The common perception is that huge cash holding in a bull market means failure to grab opportunities. This notion is not wrong at all; companies of this nature will end up burning through their cash stash to fund operations.
But those hoarding huge cash on their balance sheets by balancing their deposit and withdrawal rates offer a higher margin of safety compared to those with low cash balances. So I don’t see any reason to not prioritize true cash-rich stocks in any market situation. After all, who doesn’t require protection?
What I mean by protection…
While investing in a stock, not only are you paying for the ongoing business of the company, but also its cash power. While the business can flop, the cash will not. Even if the company loses earnings power and chooses to liquidate, it should not affect your investment much. And if you get the opportunity to pay less than the market value of the company’s business plus the cash it holds, the liquidation could bring rewards.
But is liquidation that easy for these companies? Of course, because the potential acquirer needs to actually pay the difference between the current market capitalization and hoarded cash (considering a no-debt situation). So, higher the cash position, lesser the expense for the acquirer. This whets the appetite of potential acquirers.
Cash-rich companies not only guarantee protection, these also have high chances of returning to shareholders from their deep cash balances through dividend and repurchase. Past records affirm that dividends and share buybacks contribute more to the growth of a majority of portfolios than price appreciation.
On the other hand, these companies have the option to pay down debt and grow organically and inorganically that can translate into share price momentum. It all depends on how the companies plan to efficiently deploy their cash balances.
But the possibility of dual return — from dividend/share repurchases and price appreciation — is always there.
The Tactic to Find Real Cash-Rich Bargains
It’s not easy to find real cash-rich stocks unless you know the trick.
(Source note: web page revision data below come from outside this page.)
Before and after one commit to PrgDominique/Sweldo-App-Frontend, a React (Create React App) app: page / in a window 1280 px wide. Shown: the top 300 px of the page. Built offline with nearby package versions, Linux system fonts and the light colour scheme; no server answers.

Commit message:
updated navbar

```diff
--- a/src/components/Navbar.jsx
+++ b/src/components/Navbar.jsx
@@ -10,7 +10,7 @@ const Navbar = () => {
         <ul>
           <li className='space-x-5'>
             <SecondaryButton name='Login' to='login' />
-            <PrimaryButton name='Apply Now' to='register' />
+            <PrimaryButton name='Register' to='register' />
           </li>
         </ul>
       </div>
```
Here I have discussed the method and created a screen (using Research Wizard) that you can run in any market, good or bad, to find potential winners.
How to Look at Cash?
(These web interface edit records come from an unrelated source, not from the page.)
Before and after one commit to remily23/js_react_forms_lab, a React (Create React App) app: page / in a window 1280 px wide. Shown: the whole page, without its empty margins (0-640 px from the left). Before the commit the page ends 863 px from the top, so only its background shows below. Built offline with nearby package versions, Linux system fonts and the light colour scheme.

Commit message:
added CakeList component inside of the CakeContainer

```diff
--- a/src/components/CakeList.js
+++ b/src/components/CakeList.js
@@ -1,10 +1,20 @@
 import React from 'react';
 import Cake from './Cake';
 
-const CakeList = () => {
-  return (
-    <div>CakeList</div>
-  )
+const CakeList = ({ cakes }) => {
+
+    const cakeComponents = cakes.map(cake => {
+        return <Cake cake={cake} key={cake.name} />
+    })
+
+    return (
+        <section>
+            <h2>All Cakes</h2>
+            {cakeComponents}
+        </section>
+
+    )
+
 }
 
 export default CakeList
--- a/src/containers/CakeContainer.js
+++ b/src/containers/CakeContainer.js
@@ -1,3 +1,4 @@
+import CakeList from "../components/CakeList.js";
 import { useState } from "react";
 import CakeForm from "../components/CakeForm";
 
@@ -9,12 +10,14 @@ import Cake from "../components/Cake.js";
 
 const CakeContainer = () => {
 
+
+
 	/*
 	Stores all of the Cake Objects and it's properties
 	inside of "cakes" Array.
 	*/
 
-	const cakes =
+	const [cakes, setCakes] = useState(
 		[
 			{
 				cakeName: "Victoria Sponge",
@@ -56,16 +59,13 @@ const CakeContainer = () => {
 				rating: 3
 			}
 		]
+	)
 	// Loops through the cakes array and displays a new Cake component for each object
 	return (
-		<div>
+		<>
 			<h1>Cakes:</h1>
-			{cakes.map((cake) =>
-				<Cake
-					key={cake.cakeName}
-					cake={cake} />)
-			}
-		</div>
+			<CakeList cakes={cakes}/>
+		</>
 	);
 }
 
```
Of course, it is a relative measure, so a high number doesn’t necessarily indicate affluence. How much cash a company holds relative to its market capitalization is the actual way to look at it — the higher percentage the better.
So cash as percentage of market cap is the key to finding cash-rich bargains. I searched companies with cash and marketable securities of at least 80% of their market capitalization. If you buy stocks of these companies, less than 20% of your investment will be directed to their ongoing business — the risky part. So at least 80% of your invested capital will be secure if the company is debt-free. Even if the company has some debt, your risk exposure is marginal.
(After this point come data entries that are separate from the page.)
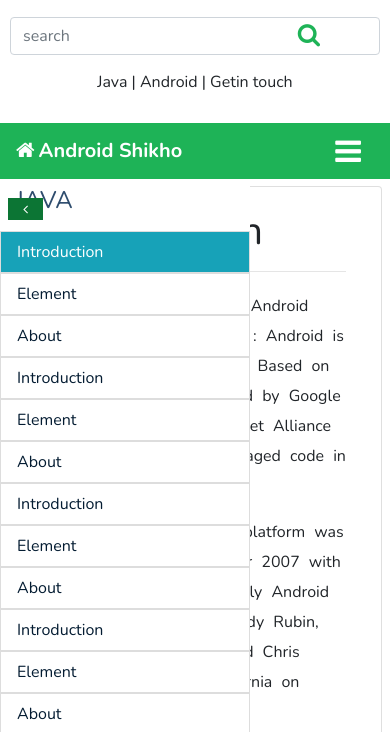
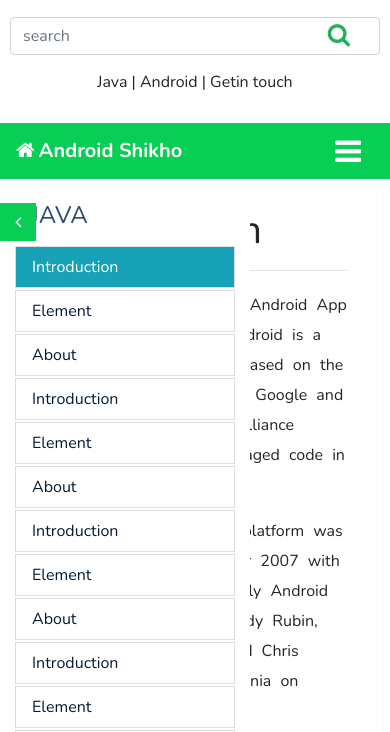
Before and after one commit to prabhat081/androidSikho, a plain HTML site: page index.html in a window 390 px wide. Both pictures are taken after a click on the icon 25 px from the left and 316 px from the top of the page. Shown: the part 107-839 px from the top of the page. Drawn offline with nearby package versions, Linux system fonts and the light colour scheme.

Commit message:
some responsive chages

```diff
--- a/css/style.css
+++ b/css/style.css
@@ -52,7 +52,7 @@ body{
 	width: 500px;
 }
 nav{
-	background: #1eb357!important;
+	background: #09ce55!important;
 	margin-top: 100px !important;
 	position: relative;
 }
@@ -96,11 +96,11 @@ nav .nav-link:hover{
 }
 #menu-icon{
 	position: fixed;
-	top: 305px;
-	left: 8px;
-	font-size: 14px;
-	background: #0c7534;
-	padding: 4px 15px;
+	top: 310px;
+	left: 0px;
+	font-size: 18px;
+	background: #09ce55;
+	padding: 10px 15px;
 	color: #fff;
 	cursor: pointer;
 	display: none;
@@ -108,6 +108,8 @@ nav .nav-link:hover{
 }
 
 .menu-left .nav-item{
+	border: none !important;
+	margin-bottom: 2px !important;
 	border: 1px solid #ddd !important;
 }
 .menu-left .nav-link{
@@ -124,14 +126,14 @@ nav .nav-link:hover{
 	background-color: #F5F5F5;
 }
 .menu-left::-webkit-scrollbar{
-	width: 12px;
+	width: 4px;
 	background-color: #F5F5F5;
 }
 .menu-left::-webkit-scrollbar-thumb
 {
 	/* border-radius: 10px; */
 	box-shadow: inset 0 0 6px rgba(0,0,0,.3);
-	background-color: #30D46F;
+	background-color: #ddd;
 }
 .menu-content{
 	width: 90%;
@@ -159,14 +161,35 @@ nav .nav-link:hover{
 	}
 	.menu-left{
 		position: fixed;
-		/* display: none; */
 		min-width: 0px;
 		padding: 0px;
 		width: 0px;
 		z-index: 1;
 		width: 0px;
 	}
+	.search-icon{
+		right: 200px;
+	}
 
+}
+@media only screen and (min-width:992px){
+	.search-box input{
+		width: 80%;
+	}
+	.search-icon{
+		right: 60px;
+	}
+}
+@media only screen and (max-width:425px){
+	.search-icon{
+		right: 20px;
+	}
+}
+
+@media only screen and (max-width:600px){
+	.search-icon{
+		right: 30px;
+	}
 }
 .side-navlink .nav-link{
  	color: black;
--- a/index.html
+++ b/index.html
@@ -156,7 +156,7 @@
 			<div class="menu-content p-md-3 p-2">
 				<div class="row">
 					<div class="col-md-9 bg-white">
-						<div class="card">
+						<div class="card border-0 shadow-sm">
 							<div class="card-body">
 							<!-- Tab panes -->
 								<div class="tab-content">
--- a/js/index.js
+++ b/js/index.js
@@ -3,13 +3,26 @@ $(document).ready(function(){
        if($(this).attr("class")=="fa fa-angle-right"){
            $(this).removeClass("fa fa-angle-right");
            $(this).addClass("fa fa-angle-left");
-           $("#menu-left").css({width:'250px'});
+           $("#menu-left").css({width:'250px',padding:'15px'});
 
        }
        else{
             $(this).removeClass("fa fa-angle-left");
             $(this).addClass("fa fa-angle-right");
-            $("#menu-left").css({width:'0px'});
+            $("#menu-left").css({width:'0px',padding:'0px'});
        }
     });
+
+    $(".nav-item",".menu-left").each(function(){
+        $(this).click(function(){
+            $("#menu-icon").removeClass("fa fa-angle-left");
+            $("#menu-icon").addClass("fa fa-angle-right");
+            $("#menu-left").css({width:'0px',padding:'0px'});
+        });
+    });
+
+    // window.onresize = function(){
+    //     let menu = document.querySelector("#menu-left");
+    //     console.log(menu);
+    // }
 });
```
Screening Criterion: (Cash and Marketable Securities/Market Capitalization) >= 0.80
Look for True Cash Generators
A company hoarding ample cash does not do any good for your investment if it is burning through it only to fund operations. If the company doesn’t have the potential to earn sufficiently to refill its initial cash, the reserves could be ultimately exhausted.
To guard against that, first I required positive cash flow from operations. Then I looked for companies that are expected to be profitable in the current fiscal year. Here are the screening criteria that I added:
Operating Cash Flow > 0
Current Fiscal Year Consensus Estimate > 0
Eliminate Typical Cash Owners
Some businesses demand huge cash holding by their very nature. I eliminated companies from Finance and Medical sectors as these tend to have a lot of cash on hand for the nature of their businesses. Cash is the basic operating asset for finance companies while medical companies keep cash in hand to fund their R&D.
Screening Criteria: Sector <> Finance; Sector <> Medical
Ensure Favorable Zacks Rank
Good market or bad, stocks with a favorable Zacks Rank http://www.zacks.com/education/stock-education generally outperform. Zacks Rank #1 (Strong Buy) and #2 (Buy) stocks, which have a proven history of success, have actually witnessed positive earnings estimate revisions over the past few weeks.
(See the performance of Zacks’ portfolios and strategies here: About Zacks Performance).
Screening Criterion: Zacks Rank <= 2
How Successful the Strategy Is
For examining how profitable this screen would have been in the past, I backtested it with a 24-week holding period over the last 10 years. I found that the group of stocks matching these parameters significantly outperformed the S&P 500, as you can see here: